Collection entries:
[Start of Attachment]
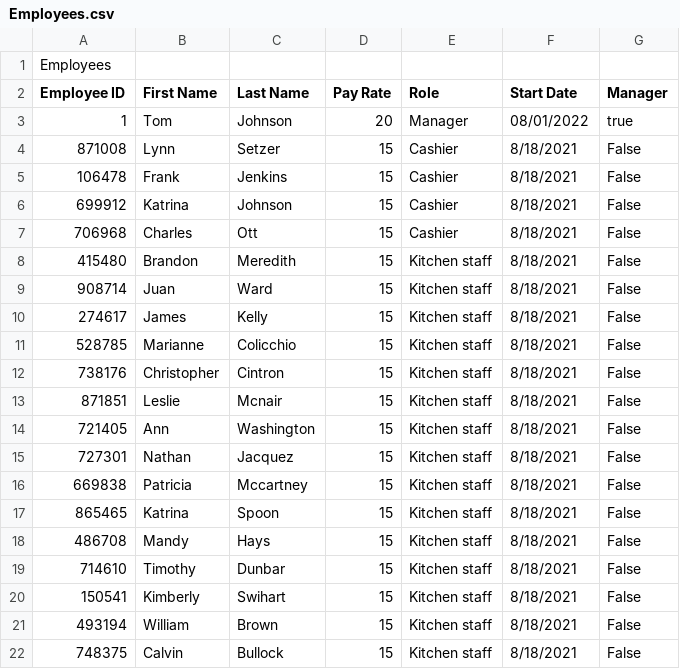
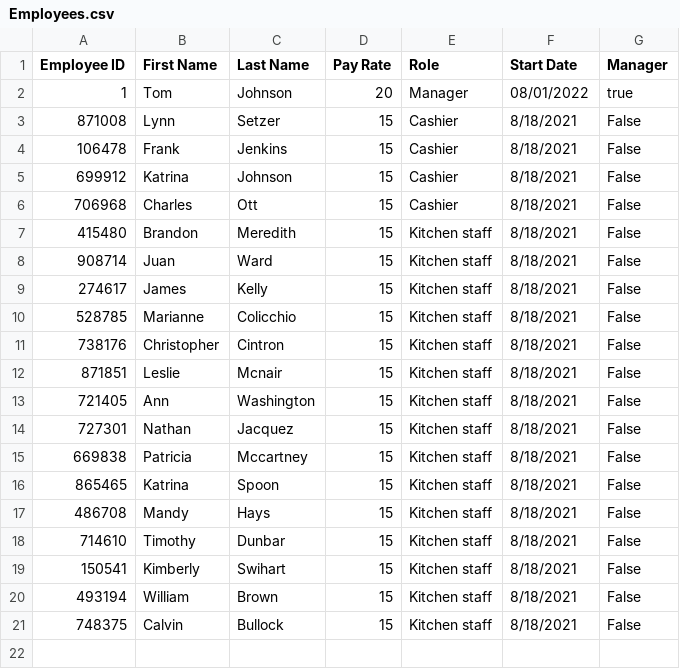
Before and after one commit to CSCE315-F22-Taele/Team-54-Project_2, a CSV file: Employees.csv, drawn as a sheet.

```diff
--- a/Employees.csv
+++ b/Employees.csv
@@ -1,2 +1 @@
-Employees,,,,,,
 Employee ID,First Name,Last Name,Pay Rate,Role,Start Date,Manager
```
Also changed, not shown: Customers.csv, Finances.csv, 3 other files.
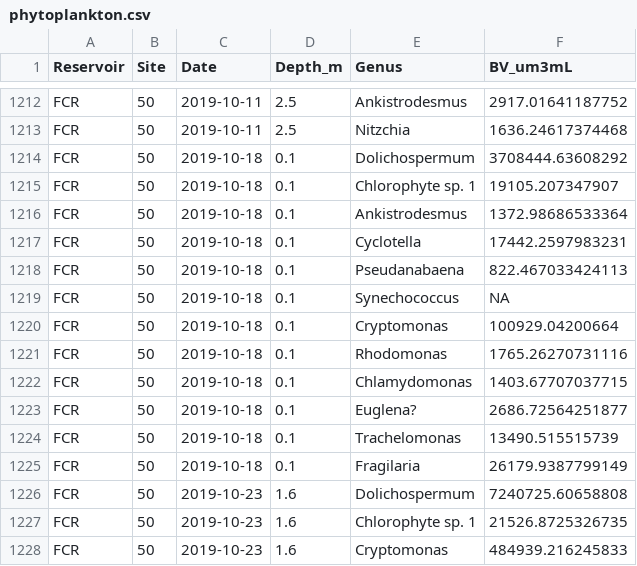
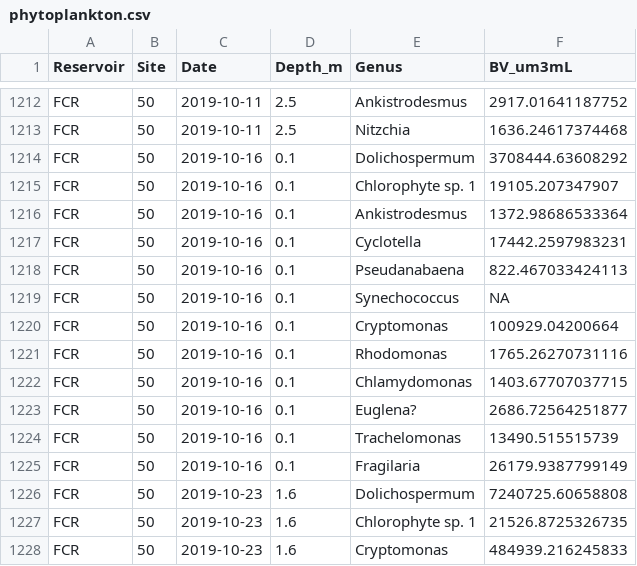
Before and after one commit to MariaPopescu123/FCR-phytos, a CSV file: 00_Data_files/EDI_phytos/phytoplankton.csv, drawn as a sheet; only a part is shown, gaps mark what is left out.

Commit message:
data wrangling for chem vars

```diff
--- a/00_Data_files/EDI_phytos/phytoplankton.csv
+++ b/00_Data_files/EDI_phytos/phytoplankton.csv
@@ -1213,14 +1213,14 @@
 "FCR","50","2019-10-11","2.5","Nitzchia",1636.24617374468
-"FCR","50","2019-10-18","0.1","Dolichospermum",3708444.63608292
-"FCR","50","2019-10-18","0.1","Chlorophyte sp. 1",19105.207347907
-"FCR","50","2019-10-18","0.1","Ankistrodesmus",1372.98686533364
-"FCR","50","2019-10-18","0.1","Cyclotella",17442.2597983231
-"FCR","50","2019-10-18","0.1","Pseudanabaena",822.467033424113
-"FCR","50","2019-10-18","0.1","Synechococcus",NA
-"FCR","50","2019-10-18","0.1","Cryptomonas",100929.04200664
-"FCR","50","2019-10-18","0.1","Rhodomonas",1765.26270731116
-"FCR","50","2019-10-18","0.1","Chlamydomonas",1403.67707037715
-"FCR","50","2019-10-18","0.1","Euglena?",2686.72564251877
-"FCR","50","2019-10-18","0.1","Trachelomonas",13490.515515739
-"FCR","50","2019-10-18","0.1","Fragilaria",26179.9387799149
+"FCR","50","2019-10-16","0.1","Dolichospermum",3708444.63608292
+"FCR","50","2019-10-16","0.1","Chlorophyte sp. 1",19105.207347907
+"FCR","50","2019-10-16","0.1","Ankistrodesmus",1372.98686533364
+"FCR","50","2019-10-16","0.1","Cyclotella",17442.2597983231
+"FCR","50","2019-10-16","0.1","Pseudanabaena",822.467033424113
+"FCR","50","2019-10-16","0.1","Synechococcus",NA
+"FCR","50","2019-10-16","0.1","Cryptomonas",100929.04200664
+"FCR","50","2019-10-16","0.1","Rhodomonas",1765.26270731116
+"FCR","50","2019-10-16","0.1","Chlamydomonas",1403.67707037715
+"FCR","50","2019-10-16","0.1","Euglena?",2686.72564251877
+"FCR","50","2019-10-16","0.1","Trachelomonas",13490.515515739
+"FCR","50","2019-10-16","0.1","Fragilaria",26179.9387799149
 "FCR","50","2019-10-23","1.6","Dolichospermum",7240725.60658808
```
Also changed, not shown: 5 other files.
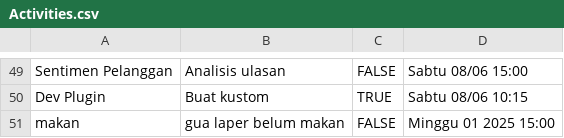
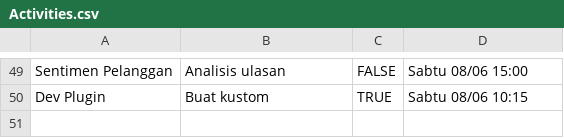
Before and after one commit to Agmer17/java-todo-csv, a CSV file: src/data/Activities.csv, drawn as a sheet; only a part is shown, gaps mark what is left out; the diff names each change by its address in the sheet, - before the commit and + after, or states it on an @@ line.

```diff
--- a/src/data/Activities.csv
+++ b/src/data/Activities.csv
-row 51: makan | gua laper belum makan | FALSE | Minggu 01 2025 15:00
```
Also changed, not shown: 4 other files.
[End of Attachment]
[Start of Attachment]
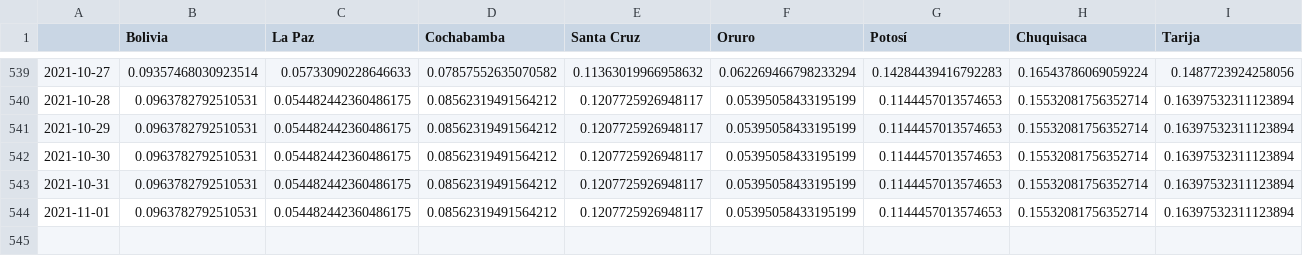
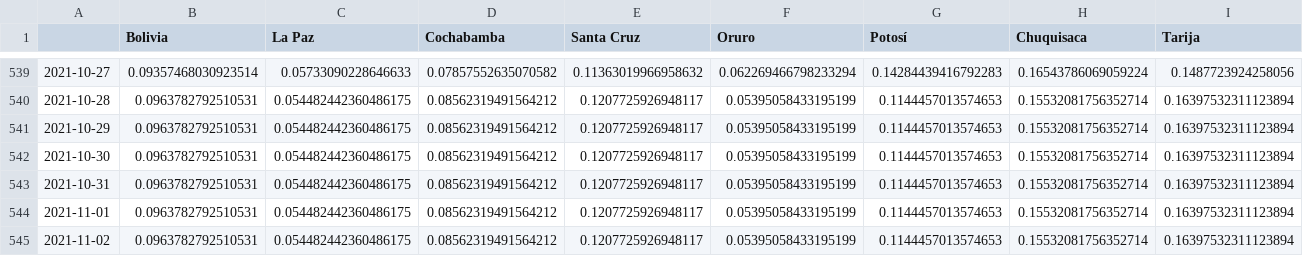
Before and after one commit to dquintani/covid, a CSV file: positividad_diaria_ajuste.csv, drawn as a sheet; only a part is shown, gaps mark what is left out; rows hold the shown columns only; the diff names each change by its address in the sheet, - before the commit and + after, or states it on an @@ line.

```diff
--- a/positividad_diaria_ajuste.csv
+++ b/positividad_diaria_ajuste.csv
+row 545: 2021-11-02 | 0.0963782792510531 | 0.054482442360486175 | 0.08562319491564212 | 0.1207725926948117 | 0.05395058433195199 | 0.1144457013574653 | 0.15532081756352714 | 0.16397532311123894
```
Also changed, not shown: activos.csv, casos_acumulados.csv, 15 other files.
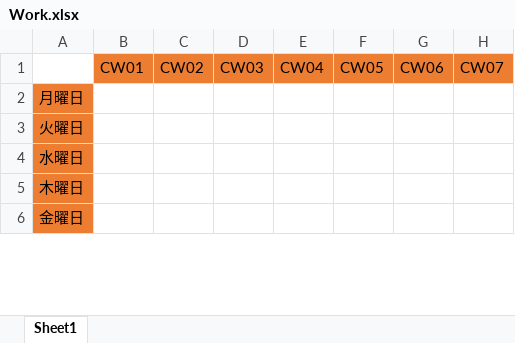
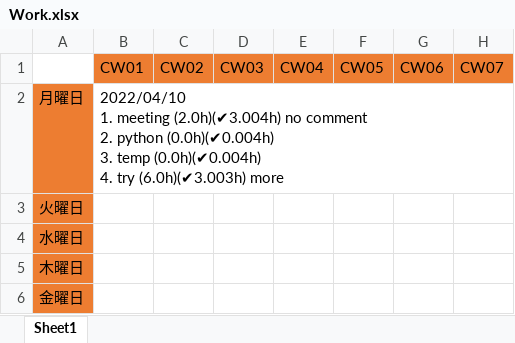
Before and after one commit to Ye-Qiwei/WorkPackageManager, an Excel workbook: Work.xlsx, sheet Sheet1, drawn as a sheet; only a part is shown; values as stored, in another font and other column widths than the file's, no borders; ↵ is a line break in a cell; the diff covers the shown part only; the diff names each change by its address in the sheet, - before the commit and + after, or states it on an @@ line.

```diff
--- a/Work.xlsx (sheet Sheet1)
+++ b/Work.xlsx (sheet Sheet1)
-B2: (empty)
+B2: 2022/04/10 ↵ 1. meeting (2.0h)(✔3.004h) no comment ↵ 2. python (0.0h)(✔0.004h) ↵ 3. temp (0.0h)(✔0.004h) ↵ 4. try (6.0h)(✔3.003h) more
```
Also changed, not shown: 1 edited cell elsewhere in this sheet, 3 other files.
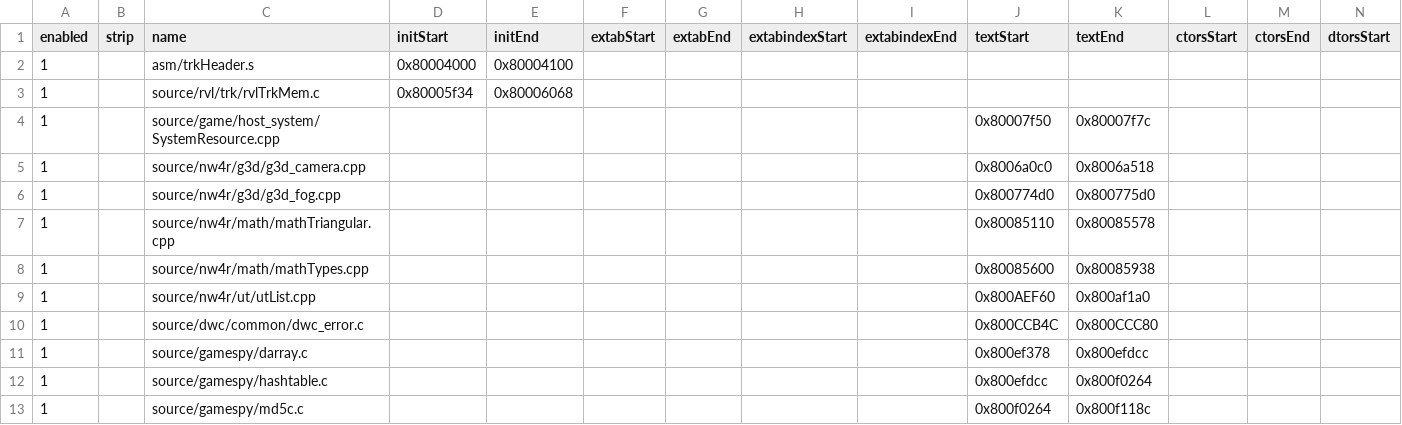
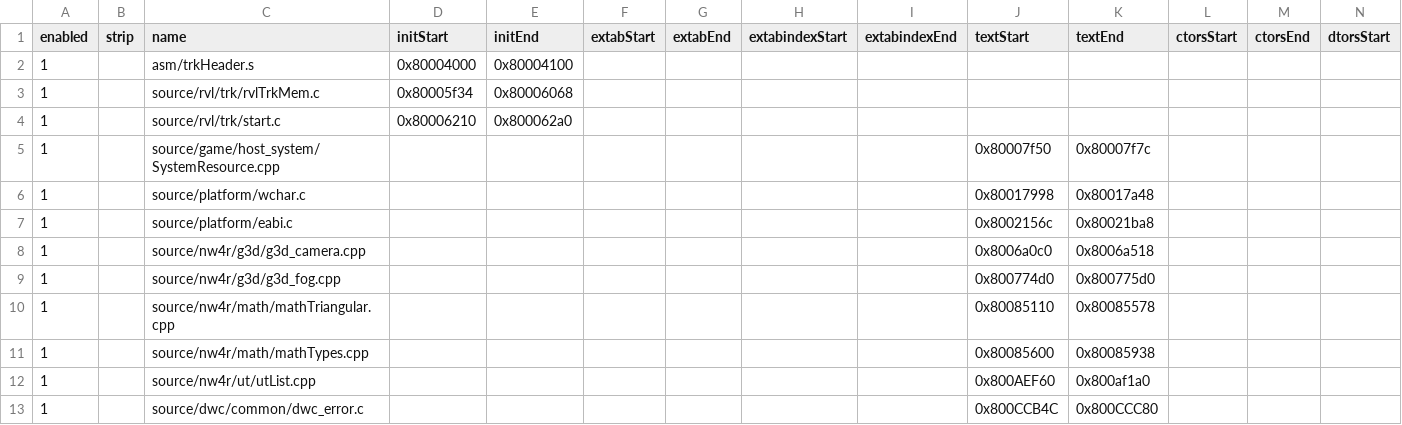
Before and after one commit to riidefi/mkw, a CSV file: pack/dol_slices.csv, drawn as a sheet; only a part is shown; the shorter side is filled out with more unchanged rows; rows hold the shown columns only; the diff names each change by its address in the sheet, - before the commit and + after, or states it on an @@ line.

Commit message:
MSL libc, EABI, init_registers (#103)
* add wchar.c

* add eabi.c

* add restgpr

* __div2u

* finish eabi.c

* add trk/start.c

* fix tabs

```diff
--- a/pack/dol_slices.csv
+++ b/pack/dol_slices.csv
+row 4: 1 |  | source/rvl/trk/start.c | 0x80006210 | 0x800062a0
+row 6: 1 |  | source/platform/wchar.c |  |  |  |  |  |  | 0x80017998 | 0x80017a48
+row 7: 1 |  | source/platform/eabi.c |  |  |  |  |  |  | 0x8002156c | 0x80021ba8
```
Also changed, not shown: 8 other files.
[End of Attachment]
▸ **Problem**:
Taking the entries above, copy word for word the lines from the one with "Also changed, not shown: activos.csv, casos_acumulados.csv, 15" up to and including the one with "Also changed, not shown: 1", without any picture.

▸ **Exercise answer**:
Also changed, not shown: activos.csv, casos_acumulados.csv, 15 other files.
Before and after one commit to Ye-Qiwei/WorkPackageManager, an Excel workbook: Work.xlsx, sheet Sheet1, drawn as a sheet; only a part is shown; values as stored, in another font and other column widths than the file's, no borders; ↵ is a line break in a cell; the diff covers the shown part only; the diff names each change by its address in the sheet, - before the commit and + after, or states it on an @@ line.

```diff
--- a/Work.xlsx (sheet Sheet1)
+++ b/Work.xlsx (sheet Sheet1)
-B2: (empty)
+B2: 2022/04/10 ↵ 1. meeting (2.0h)(✔3.004h) no comment ↵ 2. python (0.0h)(✔0.004h) ↵ 3. temp (0.0h)(✔0.004h) ↵ 4. try (6.0h)(✔3.003h) more
```
Also changed, not shown: 1 edited cell elsewhere in this sheet, 3 other files.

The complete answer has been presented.